          From YOUR posting three days ago, punk!

          • Rtgh123

            Smokers who believe that birth control should not be covered by insurance because it is a “personal responsibility” should not have their lung cancer covered by insurance. It is a personal responsibility to not smoke. Still makes sense to me.

          • nimitz1

            “accidents due to wreckless behavior” is the funniest phrase I’ve seen posted in a long while. Personally, I strive for wreckless behavior.

      • nimitz1

        I live in the Midwest, where wrestling is king of the hill when it comes to high school athletics. My son has wrestled, but quit after a year at the high school level because the coaches put too much pressure on the athletes and did not respect their academic commitments. I am aware that many of the athletes fast to meet weight classes. My son was pressured to shoot for the 105 weight class when his natural weight (at about 7% body fat) is 130. I teach at a college where well over 50% of the students are recruited by athletics. I have had a lot of wrestlers in my classes who tell me that all the same things go on in college. They are the first to say that the lifestyle is unhealthy. Several of these students have gone on to pursue careers in sports medicine in the hopes that they could someday bring healthier practices to wrestling.
        I am sorry for your loss, but I am pretty sure the above comment was not aimed at your son.

  • Tim Brookes

    I hope this family finds peace knowing what happened.

    • Katie Franklin Stiner

      Nice of the Chronicle to do a little homework to put facts out there. Seemed better to just print it with garbage and insult the second the final report came out. maybe now is a good time to get the facts straight. At least we won’t have to worry as a family that another loved one will collapse when the headline is read. Now you guys can just stop
      Calling us and ringing the bell. It’s over. You got my boy and I have a good
      Liner for the car box.

  • Retreat

    I would love to see the memo from the FDA about this warning. I don’t think a warning was issued base solelly on this incident.

  • guest

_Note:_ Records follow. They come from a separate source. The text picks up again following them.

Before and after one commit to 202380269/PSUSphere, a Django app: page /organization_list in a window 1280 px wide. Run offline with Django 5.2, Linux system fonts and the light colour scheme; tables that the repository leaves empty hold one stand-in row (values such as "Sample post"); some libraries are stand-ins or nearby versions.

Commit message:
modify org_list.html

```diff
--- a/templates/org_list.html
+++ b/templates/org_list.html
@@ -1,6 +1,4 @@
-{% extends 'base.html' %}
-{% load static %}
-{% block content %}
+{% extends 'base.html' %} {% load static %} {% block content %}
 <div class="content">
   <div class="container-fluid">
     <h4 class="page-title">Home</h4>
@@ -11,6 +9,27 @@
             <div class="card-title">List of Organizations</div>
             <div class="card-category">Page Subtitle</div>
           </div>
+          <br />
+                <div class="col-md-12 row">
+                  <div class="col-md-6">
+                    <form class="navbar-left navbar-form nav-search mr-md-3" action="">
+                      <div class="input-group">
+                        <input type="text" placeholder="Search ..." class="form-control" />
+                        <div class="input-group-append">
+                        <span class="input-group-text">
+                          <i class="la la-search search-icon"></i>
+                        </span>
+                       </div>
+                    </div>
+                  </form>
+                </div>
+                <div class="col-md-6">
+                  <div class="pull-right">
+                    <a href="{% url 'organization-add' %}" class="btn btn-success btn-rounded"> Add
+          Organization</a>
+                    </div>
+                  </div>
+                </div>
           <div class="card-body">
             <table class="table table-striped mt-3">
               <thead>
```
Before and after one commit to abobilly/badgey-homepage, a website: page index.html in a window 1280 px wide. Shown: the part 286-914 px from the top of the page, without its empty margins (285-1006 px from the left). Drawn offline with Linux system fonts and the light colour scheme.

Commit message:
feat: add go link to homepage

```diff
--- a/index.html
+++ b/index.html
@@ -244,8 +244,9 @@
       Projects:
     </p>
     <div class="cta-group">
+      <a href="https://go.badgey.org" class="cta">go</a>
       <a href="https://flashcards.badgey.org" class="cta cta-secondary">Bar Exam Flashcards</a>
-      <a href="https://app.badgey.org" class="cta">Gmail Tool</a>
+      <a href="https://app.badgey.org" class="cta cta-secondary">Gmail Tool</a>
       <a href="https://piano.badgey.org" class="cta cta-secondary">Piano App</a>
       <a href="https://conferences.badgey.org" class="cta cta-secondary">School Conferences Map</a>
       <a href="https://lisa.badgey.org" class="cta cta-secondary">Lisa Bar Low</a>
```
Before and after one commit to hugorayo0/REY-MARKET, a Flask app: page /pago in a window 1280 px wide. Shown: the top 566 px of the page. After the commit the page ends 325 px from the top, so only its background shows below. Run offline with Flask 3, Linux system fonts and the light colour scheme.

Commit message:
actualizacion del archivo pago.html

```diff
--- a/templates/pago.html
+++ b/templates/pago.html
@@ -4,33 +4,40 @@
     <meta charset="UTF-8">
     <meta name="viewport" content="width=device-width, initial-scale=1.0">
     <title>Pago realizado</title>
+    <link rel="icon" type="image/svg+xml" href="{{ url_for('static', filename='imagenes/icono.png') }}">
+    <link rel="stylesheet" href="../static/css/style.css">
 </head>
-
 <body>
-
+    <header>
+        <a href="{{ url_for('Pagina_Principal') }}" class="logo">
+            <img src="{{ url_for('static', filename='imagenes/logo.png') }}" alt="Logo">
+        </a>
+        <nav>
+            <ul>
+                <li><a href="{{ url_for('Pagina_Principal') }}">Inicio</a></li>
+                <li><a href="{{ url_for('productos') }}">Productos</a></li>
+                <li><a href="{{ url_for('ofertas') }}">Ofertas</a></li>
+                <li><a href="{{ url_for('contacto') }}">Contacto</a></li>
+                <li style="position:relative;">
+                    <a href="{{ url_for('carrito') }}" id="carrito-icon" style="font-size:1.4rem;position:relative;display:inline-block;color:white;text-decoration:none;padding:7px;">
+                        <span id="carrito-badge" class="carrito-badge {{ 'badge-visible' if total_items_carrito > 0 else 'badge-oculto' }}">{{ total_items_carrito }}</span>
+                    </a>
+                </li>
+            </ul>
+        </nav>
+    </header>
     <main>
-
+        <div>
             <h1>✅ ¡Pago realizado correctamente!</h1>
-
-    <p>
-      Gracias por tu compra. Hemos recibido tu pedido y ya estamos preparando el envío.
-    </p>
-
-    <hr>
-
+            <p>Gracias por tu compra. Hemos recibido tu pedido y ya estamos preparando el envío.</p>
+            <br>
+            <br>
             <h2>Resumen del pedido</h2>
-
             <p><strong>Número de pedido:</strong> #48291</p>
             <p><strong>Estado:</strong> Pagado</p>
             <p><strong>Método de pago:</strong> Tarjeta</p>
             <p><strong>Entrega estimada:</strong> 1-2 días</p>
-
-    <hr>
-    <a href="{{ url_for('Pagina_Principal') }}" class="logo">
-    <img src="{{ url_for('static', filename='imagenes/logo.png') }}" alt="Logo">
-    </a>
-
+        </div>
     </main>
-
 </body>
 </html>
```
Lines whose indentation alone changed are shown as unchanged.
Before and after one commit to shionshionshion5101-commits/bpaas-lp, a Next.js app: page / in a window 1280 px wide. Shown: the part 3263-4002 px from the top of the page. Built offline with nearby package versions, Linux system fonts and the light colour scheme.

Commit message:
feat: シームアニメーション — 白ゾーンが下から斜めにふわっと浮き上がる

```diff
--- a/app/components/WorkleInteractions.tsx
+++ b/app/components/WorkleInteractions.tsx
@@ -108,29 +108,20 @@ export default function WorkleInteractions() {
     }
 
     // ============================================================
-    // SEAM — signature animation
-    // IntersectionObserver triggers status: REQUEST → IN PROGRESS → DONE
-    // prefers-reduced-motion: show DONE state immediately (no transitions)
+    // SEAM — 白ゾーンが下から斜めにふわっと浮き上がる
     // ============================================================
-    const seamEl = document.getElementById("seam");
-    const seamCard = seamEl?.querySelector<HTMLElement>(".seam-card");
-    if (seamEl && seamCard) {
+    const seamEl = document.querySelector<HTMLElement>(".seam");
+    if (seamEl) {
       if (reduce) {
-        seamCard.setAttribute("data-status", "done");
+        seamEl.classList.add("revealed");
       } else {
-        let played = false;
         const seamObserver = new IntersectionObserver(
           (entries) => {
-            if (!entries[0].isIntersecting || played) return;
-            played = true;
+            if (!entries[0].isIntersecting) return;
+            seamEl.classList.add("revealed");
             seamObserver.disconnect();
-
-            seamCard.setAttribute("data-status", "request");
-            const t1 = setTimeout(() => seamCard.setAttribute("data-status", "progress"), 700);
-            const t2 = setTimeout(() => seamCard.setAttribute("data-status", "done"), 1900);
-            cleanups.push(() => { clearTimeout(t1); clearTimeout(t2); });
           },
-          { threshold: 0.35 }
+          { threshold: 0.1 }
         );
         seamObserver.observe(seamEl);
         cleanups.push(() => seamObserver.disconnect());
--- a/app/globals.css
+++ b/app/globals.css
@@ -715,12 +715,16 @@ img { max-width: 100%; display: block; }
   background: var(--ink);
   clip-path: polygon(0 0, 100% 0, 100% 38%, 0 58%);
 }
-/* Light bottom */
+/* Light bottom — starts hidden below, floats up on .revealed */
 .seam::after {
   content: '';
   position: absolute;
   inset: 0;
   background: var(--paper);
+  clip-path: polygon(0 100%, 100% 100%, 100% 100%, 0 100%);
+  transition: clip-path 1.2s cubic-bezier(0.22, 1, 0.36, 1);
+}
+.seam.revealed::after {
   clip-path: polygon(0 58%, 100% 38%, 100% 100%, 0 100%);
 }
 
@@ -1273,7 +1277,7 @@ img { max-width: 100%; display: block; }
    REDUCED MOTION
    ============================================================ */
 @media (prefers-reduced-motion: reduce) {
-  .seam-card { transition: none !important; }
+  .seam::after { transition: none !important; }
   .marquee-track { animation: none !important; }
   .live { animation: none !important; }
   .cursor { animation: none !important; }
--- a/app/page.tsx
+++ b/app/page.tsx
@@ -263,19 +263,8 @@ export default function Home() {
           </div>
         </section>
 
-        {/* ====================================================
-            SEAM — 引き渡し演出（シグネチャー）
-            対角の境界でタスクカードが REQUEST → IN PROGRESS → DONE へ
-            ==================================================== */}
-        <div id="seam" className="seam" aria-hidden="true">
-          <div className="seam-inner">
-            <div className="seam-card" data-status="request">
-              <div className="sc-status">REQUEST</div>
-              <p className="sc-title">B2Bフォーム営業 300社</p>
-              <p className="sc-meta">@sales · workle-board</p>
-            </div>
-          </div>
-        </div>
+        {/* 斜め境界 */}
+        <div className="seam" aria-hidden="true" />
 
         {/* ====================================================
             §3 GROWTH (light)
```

    C.T,i know its your job but please just back off and let this family be.as a mother myself I can not imagine how much pain she is going through.i used to live there and all of the stiner family are very good people with very good kids.give them time to grieve.every article I see on this kid makes me mad,let his family grieve.your crowding them to much to get “a good story.” even as you took pictures of their graduation almost all had this kids girlfriend in it ready to burst into tears.your not boosting numbers doing this,your making a lot of people mad.let this mother grieve and give her her space to deal with this.she doesn’t need a million reporters on her to get the scoop